Russians are divided almost fifty-fifty on the possibility of a new "cold war" between Russia and the U.S., a state-run pollster said Monday.
Some 46 percent of respondents said they believed a new cold war scenario was possible, while 48 percent said it was unlikely or impossible, up from 37 percent and 44 percent respectively in 2009, according to the Russian Public Opinion Research Center, or VTsIOM.
The respondents cited the case of U.S. intelligence leaker Edward Snowden as the chief problem in U.S.-Russia relations, 9 percent, followed by the struggle for global domination, 6 percent, the situation in the Middle East, 6 percent, and differences on policy issues, 5 percent.
Only 3 percent said nuclear weapons were a problem, down from 8 percent in 2009.
Key areas of collaboration between the U.S. and Russia named by respondents included international terrorism, 12 percent, and efforts to prevent armed conflicts, 10 percent. Other priorities include economic collaboration, 5 percent, cultural and scientific exchanges, 4 percent, and space, 2 percent.
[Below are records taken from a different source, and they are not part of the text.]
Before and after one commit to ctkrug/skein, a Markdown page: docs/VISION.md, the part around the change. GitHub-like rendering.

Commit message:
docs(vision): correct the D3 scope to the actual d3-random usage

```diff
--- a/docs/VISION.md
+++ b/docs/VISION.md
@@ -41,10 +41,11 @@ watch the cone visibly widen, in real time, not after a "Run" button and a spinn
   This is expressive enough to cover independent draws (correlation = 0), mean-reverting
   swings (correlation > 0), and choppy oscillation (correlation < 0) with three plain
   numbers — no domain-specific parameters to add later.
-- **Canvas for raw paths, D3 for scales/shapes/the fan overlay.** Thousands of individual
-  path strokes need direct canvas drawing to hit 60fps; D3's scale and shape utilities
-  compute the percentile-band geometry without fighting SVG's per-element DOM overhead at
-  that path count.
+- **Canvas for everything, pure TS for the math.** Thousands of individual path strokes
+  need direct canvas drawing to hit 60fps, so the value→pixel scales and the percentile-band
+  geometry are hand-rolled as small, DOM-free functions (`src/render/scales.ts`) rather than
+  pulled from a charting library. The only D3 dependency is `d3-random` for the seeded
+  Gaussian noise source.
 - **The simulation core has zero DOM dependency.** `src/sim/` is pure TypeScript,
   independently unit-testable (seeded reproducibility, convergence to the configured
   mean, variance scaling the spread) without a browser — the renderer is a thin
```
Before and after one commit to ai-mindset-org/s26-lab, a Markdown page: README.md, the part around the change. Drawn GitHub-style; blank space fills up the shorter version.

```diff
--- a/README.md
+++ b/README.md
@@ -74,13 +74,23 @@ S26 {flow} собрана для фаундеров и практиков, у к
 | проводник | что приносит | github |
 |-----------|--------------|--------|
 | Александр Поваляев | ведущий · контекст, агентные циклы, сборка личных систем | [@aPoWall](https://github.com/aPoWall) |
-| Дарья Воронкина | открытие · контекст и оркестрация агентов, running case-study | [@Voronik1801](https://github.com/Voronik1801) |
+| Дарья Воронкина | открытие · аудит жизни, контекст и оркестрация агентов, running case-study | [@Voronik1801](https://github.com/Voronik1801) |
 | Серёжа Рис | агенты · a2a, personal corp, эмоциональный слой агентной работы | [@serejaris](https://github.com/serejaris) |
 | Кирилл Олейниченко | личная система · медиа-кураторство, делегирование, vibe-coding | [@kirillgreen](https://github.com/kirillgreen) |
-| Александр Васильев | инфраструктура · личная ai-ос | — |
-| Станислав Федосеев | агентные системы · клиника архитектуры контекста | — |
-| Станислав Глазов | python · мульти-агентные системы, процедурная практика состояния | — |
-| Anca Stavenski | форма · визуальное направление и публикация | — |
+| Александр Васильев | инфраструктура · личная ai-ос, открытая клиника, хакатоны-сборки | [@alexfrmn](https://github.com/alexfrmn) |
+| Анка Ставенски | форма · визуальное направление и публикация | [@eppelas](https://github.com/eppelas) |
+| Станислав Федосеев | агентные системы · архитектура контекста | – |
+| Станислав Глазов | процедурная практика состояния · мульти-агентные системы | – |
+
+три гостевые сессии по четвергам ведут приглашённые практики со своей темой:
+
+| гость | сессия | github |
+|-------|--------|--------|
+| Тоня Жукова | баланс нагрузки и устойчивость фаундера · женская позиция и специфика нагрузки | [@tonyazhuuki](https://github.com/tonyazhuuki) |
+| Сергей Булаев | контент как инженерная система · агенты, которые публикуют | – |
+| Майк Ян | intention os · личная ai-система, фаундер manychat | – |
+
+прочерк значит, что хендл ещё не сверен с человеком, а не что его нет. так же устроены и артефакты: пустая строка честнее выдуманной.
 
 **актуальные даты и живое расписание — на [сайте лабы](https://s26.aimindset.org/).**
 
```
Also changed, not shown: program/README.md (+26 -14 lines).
The poll was conducted Aug. 24 to 25 among 1,600 residents in 130 cities and towns across the country. The margin of error was less than 3.4 percent.